With the stroke of a pen, Gov. Hochul on Friday cleared the way for New York City’s traffic cameras to operate around the clock, marking a major victory for safe street advocates who have long pressed for 24/7 enforcement against reckless drivers.
The cameras, which operate in school zones, were previously only permitted to be kept on between 6 a.m. and 10 p.m. on school days, but a bill signed into law by Hochul on Friday morning gives the green light for them to stay on at all hours.
“New Yorkers don’t just deserve safe streets at certain hours of the day,” Hochul said after signing the bill at the Clinton School in Manhattan. “We need to use every tool at our disposal, and far too many of our children have been killed by cars to not reauthorize and expand this life-saving program.”
Mayor Adams, who attended the signing ceremony and has long advocated for expanding the city’s traffic camera program, also argued that 24/7 enforcement will save lives and pointed to data showing that rates of speeding is significantly lower in monitored areas.
“People thought that cameras were a way of being punitive. It was not. It was a way of deterrence,” he said.
Around-the-clock camera enforcement is expected to officially roll out in the coming months, said a city Department of Transportation spokesman. First, the department needs to expand staff and build up a structure for effectively carrying out the program, the spokesman added.

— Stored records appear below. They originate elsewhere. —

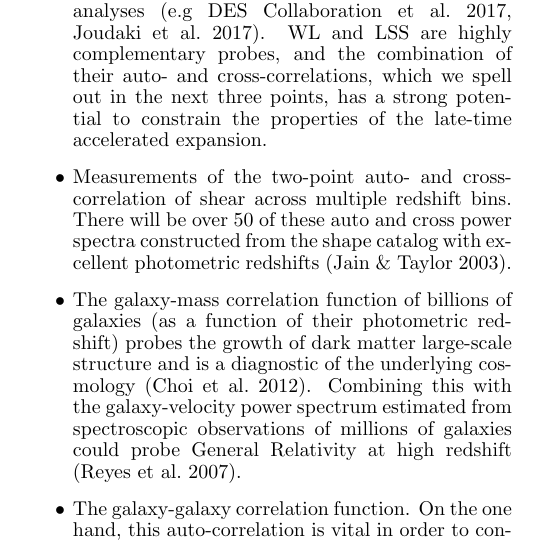
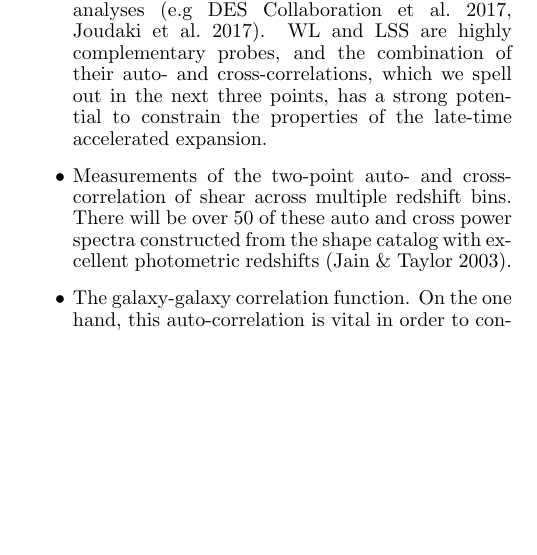
Before and after one commit to lsst-pst/overview_paper, a LaTeX document (lsst.tex, which reads science.tex): part of one column of page 26 of 41, cut so that both start at the same text, the shorter picture padded with empty space. Compiled offline with pdfLaTeX.

Commit message:
Commented out old item on galaxy-mass corr fn

```diff
--- a/science.tex
+++ b/science.tex
@@ -173,11 +173,14 @@ There will be over 50 of these auto and cross power spectra constructed from the
 %a different redshift bin, averaged over all pairs of billions of
 %galaxies;
 (Jain \& Taylor 2003).
-\item The galaxy-mass correlation function of billions of galaxies (as a function of their
-photometric redshift) probes the growth of dark matter large-scale structure and is a
-diagnostic of the underlying cosmology (Choi et al.~2012). Combining this with the
-galaxy-velocity power spectrum estimated from spectroscopic observations of millions of galaxies
-could probe General Relativity at high redshift (Reyes et al.~2007).
+%
+% PJM: I think the item below is superceded by the new 3x2pt item above.
+% \item The galaxy-mass correlation function of billions of galaxies (as a function of their
+% photometric redshift) probes the growth of dark matter large-scale structure and is a
+% diagnostic of the underlying cosmology (Choi et al.~2012). Combining this with the
+% galaxy-velocity power spectrum estimated from spectroscopic observations of millions of galaxies
+% could probe General Relativity at high redshift (Reyes et al.~2007).
+%
 \item The galaxy-galaxy correlation function. On the one hand, this auto-correlation is vital in
 order to constrain the galaxy bias entering in the galaxy-shear correlation, and is therefore
 an essential component of the joint analysis of LSS and WL. On the other hand, the presence of
```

Fines will remain at $50 for camera violations, including running red lights and speeding.
The bill signed by Hochul extends the expanded traffic camera program for three years.
Adams’ team had initially pushed the state Legislature to permanently hand over control of the cameras to the city, but that effort failed, in part because the mayor’s transportation secretary bungled a meeting with lawmakers on the matter last month, as first reported by the Daily News.
According to data from City Hall, the speeding rate in areas with camera monitoring was 72% lower during hours of operation in December 2020. The data also shows that speeding rates increased during the overnight hours when the cameras were turned off.
The city has seen a rash of horrific traffic deaths in recent months, with Department of Transportation data showing fatalities spiked by 44% in the first three months of 2022 as compared to the same period last year.
Amy Cohen, co-founder of the advocacy group Families for Safe Streets, lost her 12-year-old son to traffic violence in 2013. She praised Hochul for enacting the 24/7 camera enforcement bill.
“Losing a loved one to horrific traffic violence is something no other New York family should go through. The pain is indescribable,” Cohen said. “That is why we work tirelessly to enact policies that will end traffic violence. 24/7 speed cameras will prevent more innocent lives lost on our street.”
With Clayton Guse